By February 11, 2016 Read More →

Tower block fire highlights fire risk of plastic consumer units

The safety risks associated with plastic consumer units have been highlighted by a fire in a ninth floor flat in Southampton. No one was injured but the flat was extensively damaged.

In order to cut the risk for fires and injury, the IET Wiring Regulations (BS 7671:2008+A3:2015), which the Institution of Engineering and Technology (IET) jointly publishes with BSI, has launched a new requirement for non-combustible (i.e. steel) consumer units.
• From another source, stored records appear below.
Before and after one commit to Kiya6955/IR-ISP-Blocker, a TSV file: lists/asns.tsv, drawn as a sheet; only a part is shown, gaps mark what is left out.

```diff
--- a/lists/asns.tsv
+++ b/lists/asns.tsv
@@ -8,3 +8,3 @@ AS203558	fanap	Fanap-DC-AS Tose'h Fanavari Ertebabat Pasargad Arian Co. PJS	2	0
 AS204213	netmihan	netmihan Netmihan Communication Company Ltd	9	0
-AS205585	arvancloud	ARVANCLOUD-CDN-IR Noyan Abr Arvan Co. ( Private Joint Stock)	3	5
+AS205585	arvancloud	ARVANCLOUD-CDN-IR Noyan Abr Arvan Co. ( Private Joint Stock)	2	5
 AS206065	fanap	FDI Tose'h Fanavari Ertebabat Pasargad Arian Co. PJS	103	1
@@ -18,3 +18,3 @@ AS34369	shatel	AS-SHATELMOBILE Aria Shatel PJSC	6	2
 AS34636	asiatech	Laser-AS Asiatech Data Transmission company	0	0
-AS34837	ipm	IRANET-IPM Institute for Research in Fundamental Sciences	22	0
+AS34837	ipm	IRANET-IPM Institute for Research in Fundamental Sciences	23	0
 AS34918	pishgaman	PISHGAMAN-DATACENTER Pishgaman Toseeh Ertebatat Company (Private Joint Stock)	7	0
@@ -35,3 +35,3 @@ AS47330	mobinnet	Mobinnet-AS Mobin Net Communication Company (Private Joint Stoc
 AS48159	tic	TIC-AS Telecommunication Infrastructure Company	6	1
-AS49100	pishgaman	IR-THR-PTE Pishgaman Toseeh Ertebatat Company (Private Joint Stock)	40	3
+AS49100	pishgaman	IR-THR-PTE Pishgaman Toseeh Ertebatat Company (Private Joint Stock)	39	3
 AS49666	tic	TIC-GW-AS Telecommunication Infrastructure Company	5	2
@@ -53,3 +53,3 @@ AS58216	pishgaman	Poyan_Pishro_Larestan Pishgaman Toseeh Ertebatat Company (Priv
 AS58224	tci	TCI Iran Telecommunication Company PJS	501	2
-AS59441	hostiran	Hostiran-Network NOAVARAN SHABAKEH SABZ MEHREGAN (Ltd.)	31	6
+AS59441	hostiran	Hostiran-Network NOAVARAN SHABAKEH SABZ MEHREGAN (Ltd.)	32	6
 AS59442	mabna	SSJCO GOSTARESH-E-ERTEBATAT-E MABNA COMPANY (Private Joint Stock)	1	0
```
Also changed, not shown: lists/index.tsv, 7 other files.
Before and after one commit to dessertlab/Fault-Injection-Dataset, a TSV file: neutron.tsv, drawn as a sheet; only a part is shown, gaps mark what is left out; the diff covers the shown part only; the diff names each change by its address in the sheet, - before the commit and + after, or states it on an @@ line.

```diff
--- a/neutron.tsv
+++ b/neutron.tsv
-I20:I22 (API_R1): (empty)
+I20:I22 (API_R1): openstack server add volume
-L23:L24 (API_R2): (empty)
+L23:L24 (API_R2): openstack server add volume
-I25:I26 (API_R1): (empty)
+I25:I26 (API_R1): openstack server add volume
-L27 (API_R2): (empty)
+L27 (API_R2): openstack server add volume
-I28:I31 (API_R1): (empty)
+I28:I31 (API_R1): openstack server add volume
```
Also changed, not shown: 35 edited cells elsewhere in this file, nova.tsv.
This new requirement (Regulation 421.1.201) came into effect on 1 January 2016.

The new regulation comes as the result of the IET’s work with London Fire Brigade, BEAMA and Electrical Safety First, which reported that a rising number of domestic house fires were being caused as the result of consumer units catching fire.

In fact, London Fire Brigade’s records show that there has been a five-fold rise in this type of fire in the last five years.

IET Chief Engineer, Geoff Cronshaw, said: “The IET Wiring Regulations set the standards for electrical installation in the UK and are used by many other countries, so they are regularly reviewed to ensure safety is top of the agenda.

“This new regulation, which requires consumer units in dwellings to be manufactured from a non-combustible material, such as steel, has the potential to save lives and cut the number of domestic fires in the UK.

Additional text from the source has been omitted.